As far as I can tell, no one has applied Peter Brooks to genre romance–but we should because romance seems to work in much the same way. Romance is closely cropped onto a few key pieces that carry metaphorical significance and its narrative resolutions (e.g., the creation of a stable couple) are moral ones.
I’ve been trying rather fitfully to write this week. I’ve been reading manuscripts for friends and just finished with my RITA books. In all these pieces, we have the essential elements of romance: the lovers meet, they woo, they separate, and they are reunited. That’s it.
But a single plot element in romance does a lot of work. In the opening chapter of my latest book, Party Lines, Michael and Lydia meet on a plane. They bicker and then flirt, he offers her his number, and she reveals she works for his political opponents. Simple enough, right? But this scene has at least three functions. The first is diegetic, by which I mean it serves the plot of the book. The book is about how Michael and Lydia fall in love–they have to meet somehow. On the surface, the scene is workman like.
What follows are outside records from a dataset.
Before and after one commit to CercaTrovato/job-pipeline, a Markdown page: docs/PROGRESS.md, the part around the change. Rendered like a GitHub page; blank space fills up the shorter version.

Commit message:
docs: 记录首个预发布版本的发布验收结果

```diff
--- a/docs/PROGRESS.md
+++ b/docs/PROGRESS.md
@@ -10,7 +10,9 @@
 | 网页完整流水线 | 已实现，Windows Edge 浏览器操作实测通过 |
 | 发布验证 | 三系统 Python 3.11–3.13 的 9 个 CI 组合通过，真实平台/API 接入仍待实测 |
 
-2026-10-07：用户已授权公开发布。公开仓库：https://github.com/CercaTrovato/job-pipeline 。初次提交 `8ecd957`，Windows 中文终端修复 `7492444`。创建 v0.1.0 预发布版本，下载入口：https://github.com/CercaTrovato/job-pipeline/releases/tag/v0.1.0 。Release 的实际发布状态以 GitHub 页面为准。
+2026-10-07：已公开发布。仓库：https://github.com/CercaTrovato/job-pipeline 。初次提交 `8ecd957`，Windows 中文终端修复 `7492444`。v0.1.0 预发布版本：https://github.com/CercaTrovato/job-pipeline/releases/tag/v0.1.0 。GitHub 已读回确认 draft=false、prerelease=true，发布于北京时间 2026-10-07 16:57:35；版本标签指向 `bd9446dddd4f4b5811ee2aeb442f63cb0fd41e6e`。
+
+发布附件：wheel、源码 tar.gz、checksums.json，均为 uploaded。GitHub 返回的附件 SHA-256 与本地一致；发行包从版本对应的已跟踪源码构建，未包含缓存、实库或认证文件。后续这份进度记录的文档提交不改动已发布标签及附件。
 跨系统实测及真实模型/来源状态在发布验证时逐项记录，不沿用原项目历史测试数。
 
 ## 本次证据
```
But second, the scene has a tropic (e.g., trope-ic) function. In the case from Party Lines, the scene is an example of the meet-cute. I had wanted it to be a sort of anti-meet-cute (what could be more prosaic than meeting someone on a plane?) but in the clash of personality and ideology, it’s very trope-y.
Third and finally, the scene also has a moral function. In my piece on purple prose in romance, I argued that excessive prose in romance ought to be understood as manifestations of romance’s valorization of emotion. Of course the prose is excessive–it’s trying to capture how human connection heals and builds new social units (e.g., couples). So when Michael and Lydia meet, the reader has to be convinced that we want to see these two get a happily ever after (this recent Dear Author column about heroism in romance applies here). I don’t know that I need my heroes or heroines to be heroic per se, but I need to be invested in them. In this case, I wanted to know that while Michael is a political operative, he’s skeptical about the system. He’s burnt out and looking for new meaning in life. When he meets Lydia, he’s found it.
Similarly a love scene is a love scene in the diegesis. But it also exists intertextually with the other love scenes the reader has read; it either replicates those tropes or it subverts them. And finally, it metaphorically represents the consummation of the new couple.
In its spareness, romance becomes excess because the pieces must do more. Romance is zoomed in. It includes only a few elements but they are presented in almost microscopic detail and they require the reader to bring a kaleidoscope in order to decode them.